<<<<

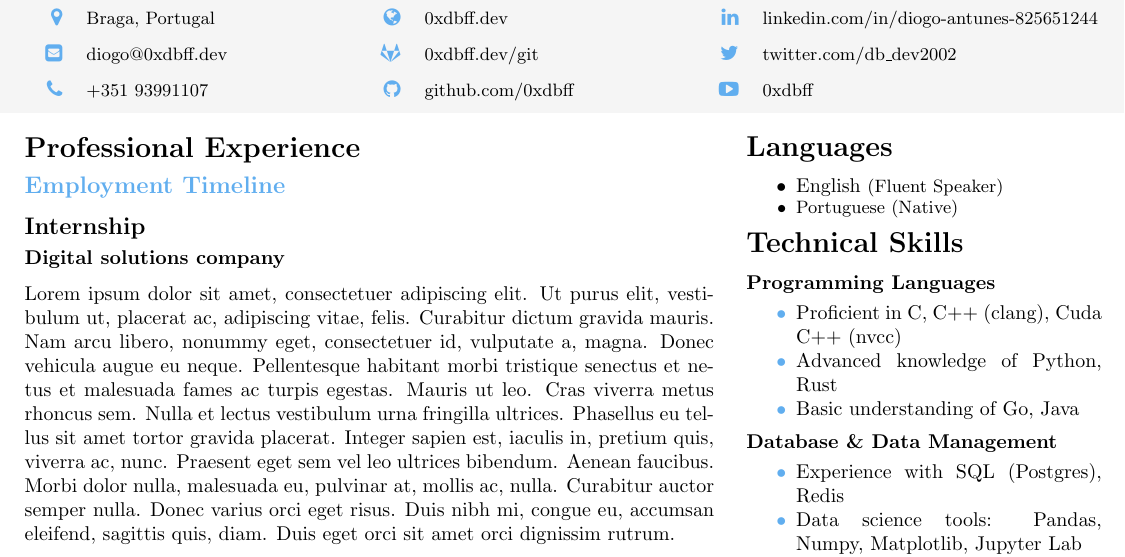
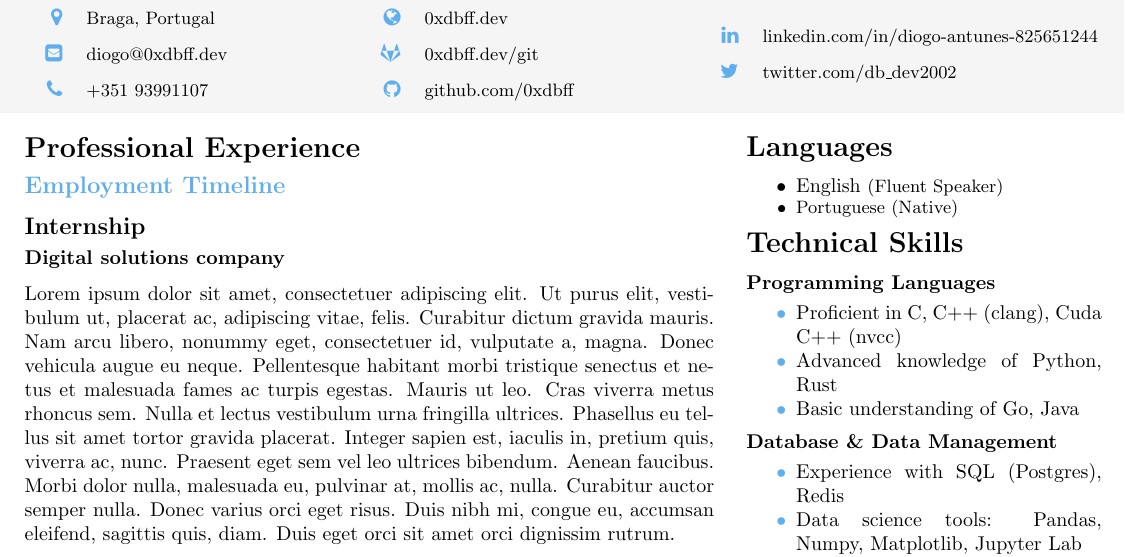
Before and after one commit to 0xdbff/resume, a LaTeX document (main.tex): part of page 1 of 2, cut so that both start at the same text. Compiled offline with pdfLaTeX.

Commit message:
sync locals

```diff
--- a/main.tex
+++ b/main.tex
@@ -86,7 +86,7 @@
             \begin{tabular}{@{}ll@{}}
                 \phantom\faEnvelopeSquare\llap{\color{blue}\faLinkedin} & \small\href{https://linkedin.com/}{linkedin.com/in/diogo-antunes-825651244}\\
                 \phantom\faEnvelopeSquare\llap{\color{blue}\faTwitter} & \small\href{https://twitter.com/}{twitter.com/db\_dev2002} \\
-                \phantom\faEnvelopeSquare\llap{\color{blue}\faYoutubePlay} & \small\href{https://www.youtube.com/channel/UCG_3ItTbECtfT0HSGN3Brng}{0xdbff}
+                % \phantom\faEnvelopeSquare\llap{\color{blue}\faYoutubePlay} & \small\href{https://www.youtube.com/channel/UCG_3ItTbECtfT0HSGN3Brng}{0xdbff}
             \end{tabular}
         \end{minipage}
         \hfill % centers the content
```
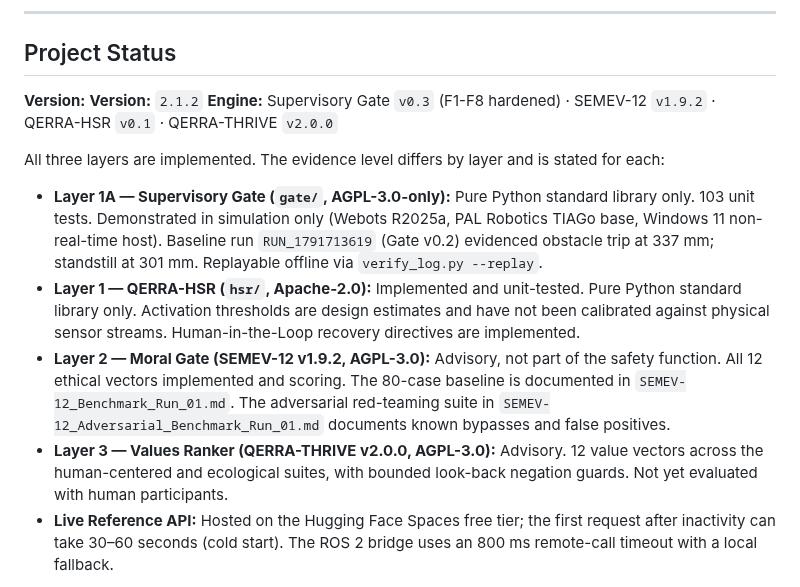
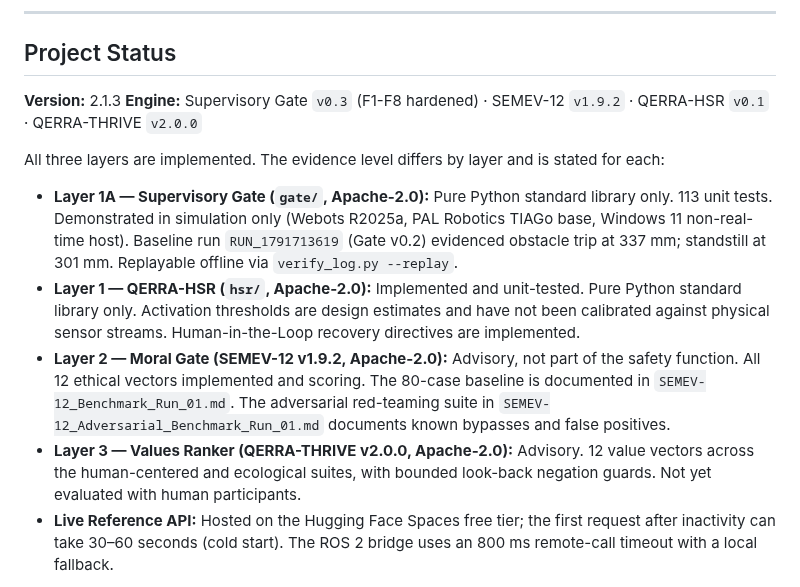
Before and after one commit to marunigno-ship-it/QERRA-v2-classical, a Markdown page: README.md, the part around the change. Drawn GitHub-style.

Commit message:
synchronize project-status licensing to Apache-2.0
Remove legacy AGPL-3.0 component labels in the Project Status section,
updating Gate, SEMEV-12, and THRIVE entries to Apache-2.0 and bumping
active Gate unit test count to 113.

```diff
--- a/README.md
+++ b/README.md
@@ -585,15 +585,15 @@ python verify_log.py results/RUN_1791713619/gate_audit.jsonl --anchor-seq 1484 -
 
 ## Project Status
 
-**Version:** **Version:** `2.1.2`
+**Version:** 2.1.3
 **Engine:** Supervisory Gate `v0.3` (F1-F8 hardened) · SEMEV-12 `v1.9.2` · QERRA-HSR `v0.1` · QERRA-THRIVE `v2.0.0`
 
 All three layers are implemented. The evidence level differs by layer and is stated for each:
 
-- **Layer 1A — Supervisory Gate (`gate/`, AGPL-3.0-only):** Pure Python standard library only. 103 unit tests. Demonstrated in simulation only (Webots R2025a, PAL Robotics TIAGo base, Windows 11 non-real-time host). Baseline run `RUN_1791713619` (Gate v0.2) evidenced obstacle trip at 337 mm; standstill at 301 mm. Replayable offline via `verify_log.py --replay`.
+- **Layer 1A — Supervisory Gate (`gate/`, Apache-2.0):** Pure Python standard library only. 113 unit tests. Demonstrated in simulation only (Webots R2025a, PAL Robotics TIAGo base, Windows 11 non-real-time host). Baseline run `RUN_1791713619` (Gate v0.2) evidenced obstacle trip at 337 mm; standstill at 301 mm. Replayable offline via `verify_log.py --replay`.
 - **Layer 1 — QERRA-HSR (`hsr/`, Apache-2.0):** Implemented and unit-tested. Pure Python standard library only. Activation thresholds are design estimates and have not been calibrated against physical sensor streams. Human-in-the-Loop recovery directives are implemented.
-- **Layer 2 — Moral Gate (SEMEV-12 v1.9.2, AGPL-3.0):** Advisory, not part of the safety function. All 12 ethical vectors implemented and scoring. The 80-case baseline is documented in `SEMEV-12_Benchmark_Run_01.md`. The adversarial red-teaming suite in `SEMEV-12_Adversarial_Benchmark_Run_01.md` documents known bypasses and false positives.
-- **Layer 3 — Values Ranker (QERRA-THRIVE v2.0.0, AGPL-3.0):** Advisory. 12 value vectors across the human-centered and ecological suites, with bounded look-back negation guards. Not yet evaluated with human participants.
+- **Layer 2 — Moral Gate (SEMEV-12 v1.9.2, Apache-2.0):** Advisory, not part of the safety function. All 12 ethical vectors implemented and scoring. The 80-case baseline is documented in `SEMEV-12_Benchmark_Run_01.md`. The adversarial red-teaming suite in `SEMEV-12_Adversarial_Benchmark_Run_01.md` documents known bypasses and false positives.
+- **Layer 3 — Values Ranker (QERRA-THRIVE v2.0.0, Apache-2.0):** Advisory. 12 value vectors across the human-centered and ecological suites, with bounded look-back negation guards. Not yet evaluated with human participants.
 - **Live Reference API:** Hosted on the Hugging Face Spaces free tier; the first request after inactivity can take 30–60 seconds (cold start). The ROS 2 bridge uses an 800 ms remote-call timeout with a local fallback.
 
 **Known limitations & honesty boundaries:**
```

>>>>

What to produce: For every entry above, please output the text exactly and leave any picture behind.

Problem solution:
Before and after one commit to 0xdbff/resume, a LaTeX document (main.tex): part of page 1 of 2, cut so that both start at the same text. Compiled offline with pdfLaTeX.

Commit message:
sync locals

```diff
--- a/main.tex
+++ b/main.tex
@@ -86,7 +86,7 @@
             \begin{tabular}{@{}ll@{}}
                 \phantom\faEnvelopeSquare\llap{\color{blue}\faLinkedin} & \small\href{https://linkedin.com/}{linkedin.com/in/diogo-antunes-825651244}\\
                 \phantom\faEnvelopeSquare\llap{\color{blue}\faTwitter} & \small\href{https://twitter.com/}{twitter.com/db\_dev2002} \\
-                \phantom\faEnvelopeSquare\llap{\color{blue}\faYoutubePlay} & \small\href{https://www.youtube.com/channel/UCG_3ItTbECtfT0HSGN3Brng}{0xdbff}
+                % \phantom\faEnvelopeSquare\llap{\color{blue}\faYoutubePlay} & \small\href{https://www.youtube.com/channel/UCG_3ItTbECtfT0HSGN3Brng}{0xdbff}
             \end{tabular}
         \end{minipage}
         \hfill % centers the content
```
Before and after one commit to marunigno-ship-it/QERRA-v2-classical, a Markdown page: README.md, the part around the change. Drawn GitHub-style.

Commit message:
synchronize project-status licensing to Apache-2.0
Remove legacy AGPL-3.0 component labels in the Project Status section,
updating Gate, SEMEV-12, and THRIVE entries to Apache-2.0 and bumping
active Gate unit test count to 113.

```diff
--- a/README.md
+++ b/README.md
@@ -585,15 +585,15 @@ python verify_log.py results/RUN_1791713619/gate_audit.jsonl --anchor-seq 1484 -
 
 ## Project Status
 
-**Version:** **Version:** `2.1.2`
+**Version:** 2.1.3
 **Engine:** Supervisory Gate `v0.3` (F1-F8 hardened) · SEMEV-12 `v1.9.2` · QERRA-HSR `v0.1` · QERRA-THRIVE `v2.0.0`
 
 All three layers are implemented. The evidence level differs by layer and is stated for each:
 
-- **Layer 1A — Supervisory Gate (`gate/`, AGPL-3.0-only):** Pure Python standard library only. 103 unit tests. Demonstrated in simulation only (Webots R2025a, PAL Robotics TIAGo base, Windows 11 non-real-time host). Baseline run `RUN_1791713619` (Gate v0.2) evidenced obstacle trip at 337 mm; standstill at 301 mm. Replayable offline via `verify_log.py --replay`.
+- **Layer 1A — Supervisory Gate (`gate/`, Apache-2.0):** Pure Python standard library only. 113 unit tests. Demonstrated in simulation only (Webots R2025a, PAL Robotics TIAGo base, Windows 11 non-real-time host). Baseline run `RUN_1791713619` (Gate v0.2) evidenced obstacle trip at 337 mm; standstill at 301 mm. Replayable offline via `verify_log.py --replay`.
 - **Layer 1 — QERRA-HSR (`hsr/`, Apache-2.0):** Implemented and unit-tested. Pure Python standard library only. Activation thresholds are design estimates and have not been calibrated against physical sensor streams. Human-in-the-Loop recovery directives are implemented.
-- **Layer 2 — Moral Gate (SEMEV-12 v1.9.2, AGPL-3.0):** Advisory, not part of the safety function. All 12 ethical vectors implemented and scoring. The 80-case baseline is documented in `SEMEV-12_Benchmark_Run_01.md`. The adversarial red-teaming suite in `SEMEV-12_Adversarial_Benchmark_Run_01.md` documents known bypasses and false positives.
-- **Layer 3 — Values Ranker (QERRA-THRIVE v2.0.0, AGPL-3.0):** Advisory. 12 value vectors across the human-centered and ecological suites, with bounded look-back negation guards. Not yet evaluated with human participants.
+- **Layer 2 — Moral Gate (SEMEV-12 v1.9.2, Apache-2.0):** Advisory, not part of the safety function. All 12 ethical vectors implemented and scoring. The 80-case baseline is documented in `SEMEV-12_Benchmark_Run_01.md`. The adversarial red-teaming suite in `SEMEV-12_Adversarial_Benchmark_Run_01.md` documents known bypasses and false positives.
+- **Layer 3 — Values Ranker (QERRA-THRIVE v2.0.0, Apache-2.0):** Advisory. 12 value vectors across the human-centered and ecological suites, with bounded look-back negation guards. Not yet evaluated with human participants.
 - **Live Reference API:** Hosted on the Hugging Face Spaces free tier; the first request after inactivity can take 30–60 seconds (cold start). The ROS 2 bridge uses an 800 ms remote-call timeout with a local fallback.
 
 **Known limitations & honesty boundaries:**
```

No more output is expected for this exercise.